WHAT TO WORK ON: Only the lines containing "footer" belong in the answer; find them in the material below.

_____

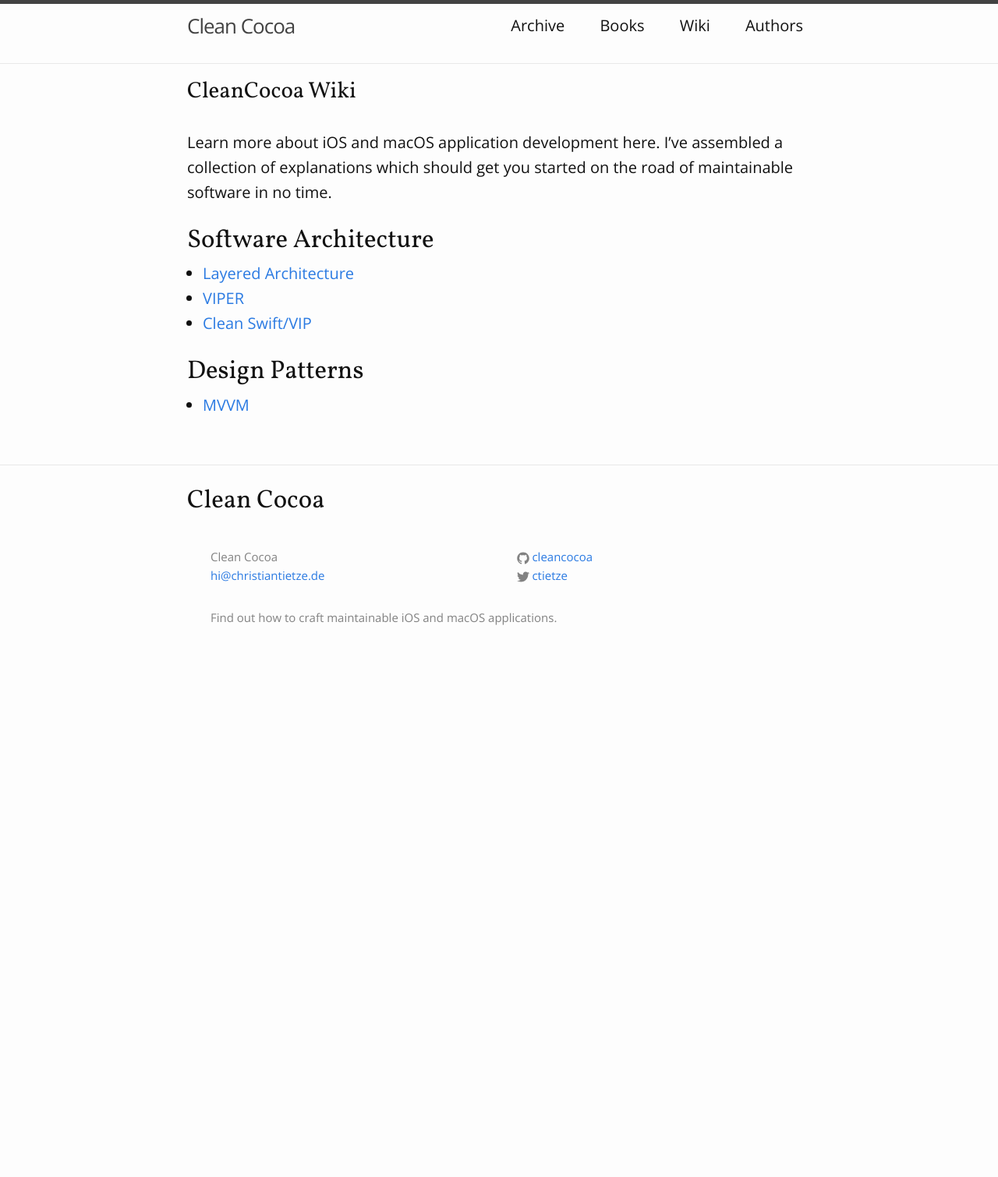
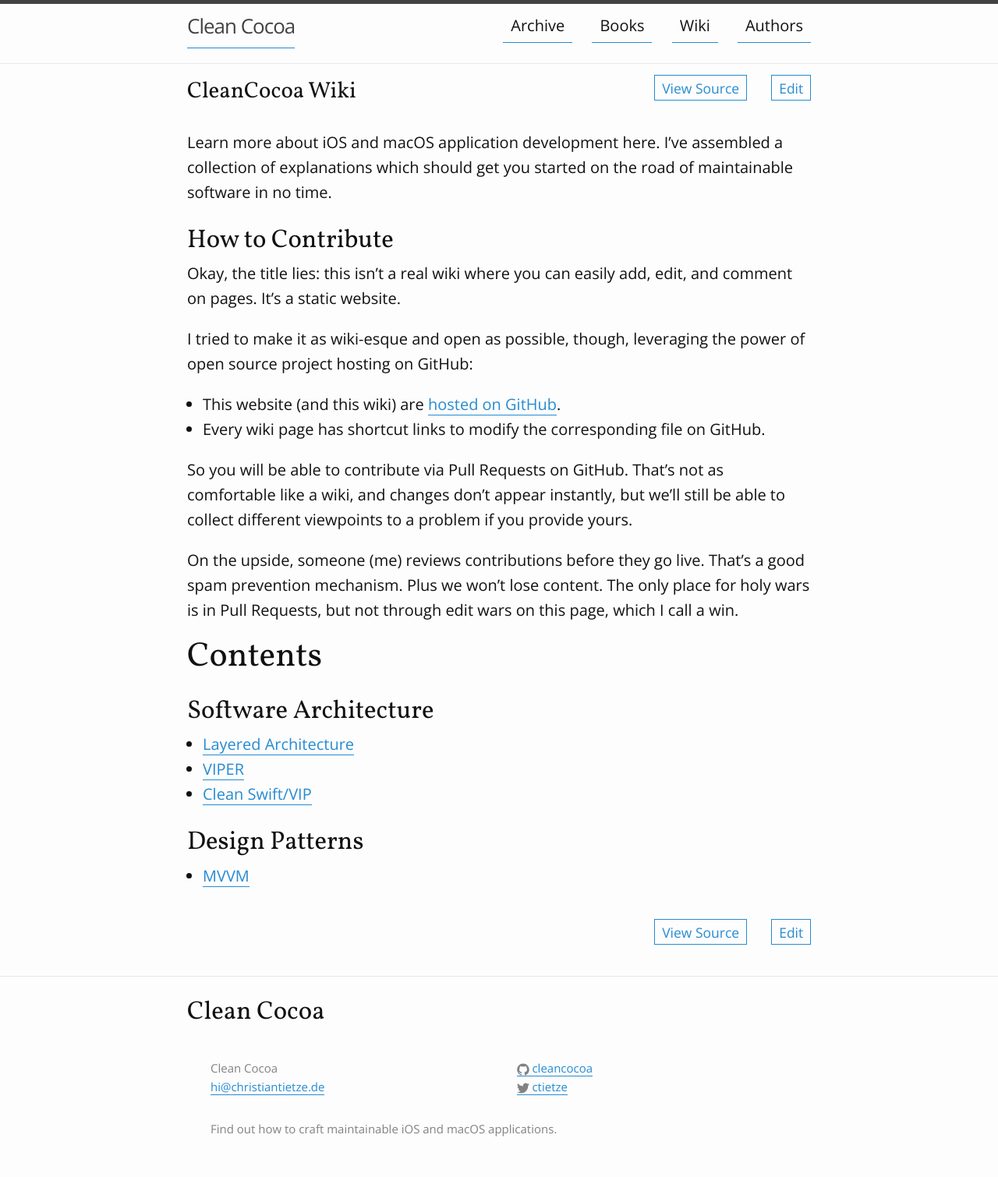
Before and after one commit to CleanCocoa/cleancocoa.github.io, a Jekyll site: the page built from wiki.md, in a window 1280 px wide. Shown: the whole page at 78% size. Built offline with Jekyll 4.4.1, drawn with Linux system fonts in a browser that asks for light colours; before the commit the page ends 900 px from its top, so only the background shows below that.

Commit message:
add edit actions to wiki pages
- adds wiki collection layout
- changes link style to be underlines by default

```diff
--- a/_config.yml
+++ b/_config.yml
@@ -38,4 +38,4 @@
       path: ""
       type: wiki
     values:
-      layout: page
+      layout: wiki
--- /dev/null
+++ b/_includes/wiki-actions.html
@@ -0,0 +1,12 @@
+<nav>
+{% if include.position == "header" %}
+  <ul class="wiki-actions wiki-actions--header">
+{% elsif include.position == "footer" %}
+  <ul class="wiki-actions wiki-actions--footer">
+{% else %}
+  <ul class="wiki-actions">
+{% endif %}
+    <li class="wiki-action"><a class="wiki-action__link" href="http://github.com/CleanCocoa/cleancocoa.github.io/raw/master/{{page.path}}">View Source</a></li>
+    <li class="wiki-action"><a class="wiki-action__link" href="http://github.com/CleanCocoa/cleancocoa.github.io/edit/master/{{page.path}}">Edit</a></li>
+  </ul>
+</nav>
--- /dev/null
+++ b/_layouts/wiki.html
@@ -0,0 +1,19 @@
+---
+layout: default
+---
+<article class="wiki">
+
+  <header class="page-header">
+    <h1 class="page-heading">{{ page.title }}</h1>
+
+    {% include wiki-actions.html position="header" %}
+  </header>
+
+  <div class="page-content">
+    {{ content }}
+  </div>
+
+  <footer>
+    {% include wiki-actions.html position="footer" %}
+  </footer>
+</article>
--- a/_sass/_base.scss
+++ b/_sass/_base.scss
@@ -97,17 +97,20 @@
  * Links
  */
 a {
-    color: $brand-color;
-    text-decoration: none;
+  color: $link-color;
+  text-decoration: none;
+  border-bottom-style: solid;
+  border-bottom-width: 1px;
+  border-bottom-color: $link-color;
 
-    &:visited {
-        color: darken($brand-color, 15%);
-    }
+  &:visited {
+    $color: darken($brand-color, 15%);;
+    color: $color;
+  }
 
-    &:hover {
-        color: $text-color;
-        text-decoration: underline;
-    }
+  &:hover {
+    border-bottom-color: transparent;
+  }
 }
 
 
--- a/_sass/_layout.scss
+++ b/_sass/_layout.scss
@@ -232,3 +232,29 @@
   vertical-align: top;
   text-align: center;
 }
+
+/** Wiki */
+
+.wiki-actions {
+  list-style-type: none;
+  margin-left: 0;
+
+  @include above_breakpoint() {
+    float: right;
+  }
+}
+.wiki-actions--header {
+  @include above_breakpoint() {
+    margin-top: -2.5em;
+  }
+}
+.wiki-action {
+  display: inline-block;
+  font-size: $small-font-size;
+  padding-left: 1.5em;
+}
+.wiki-action__link {
+  border: 1px solid $link-color;
+  padding: 0.2em 0.5em;
+  &:hover { border-bottom-color: inherit; }
+}
--- a/css/main.scss
+++ b/css/main.scss
@@ -16,6 +16,7 @@
 $text-color:       #111;
 $background-color: #fdfdfd;
 $brand-color:      #2a7ae2;
+$link-color:       #268bd2;
 
 $grey-color:       #828282;
 $grey-color-light: lighten($grey-color, 40%);
--- a/wiki.md
+++ b/wiki.md
@@ -1,10 +1,25 @@
 ---
 title: CleanCocoa Wiki
-layout: page
+layout: wiki
 permalink: /wiki/
 ---
 
 Learn more about iOS and macOS application development here. I've assembled a collection of explanations which should get you started on the road of maintainable software in no time.
+
+## How to Contribute
+
+Okay, the title lies: this isn't a real wiki where you can easily add, edit, and comment on pages. It's a static website.
+
+I tried to make it as wiki-esque and open as possible, though, leveraging the power of open source project hosting on GitHub:
+
+* This website (and this wiki) are [hosted on GitHub](http://github.com/cleancocoa/cleancocoa.github.io).
+* Every wiki page has shortcut links to modify the corresponding file on GitHub.
+
+So you will be able to contribute via Pull Requests on GitHub. That's not as comfortable like a wiki, and changes don't appear instantly, but we'll still be able to collect different viewpoints to a problem if you provide yours.
+
+On the upside, someone (me) reviews contributions before they go live. That's a good spam prevention mechanism. Plus we won't lose content. The only place for holy wars is in Pull Requests, but not through edit wars on this page, which I call a win.
+
+# Contents
 
 ## Software Architecture
 
```
Also changed, not shown: _wiki/mvvm.md (added, +5 -0 lines).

_____

RESPONSE TO THE EXERCISE:
+{% elsif include.position == "footer" %}
+  <ul class="wiki-actions wiki-actions--footer">
+  <footer>
+    {% include wiki-actions.html position="footer" %}
+  </footer>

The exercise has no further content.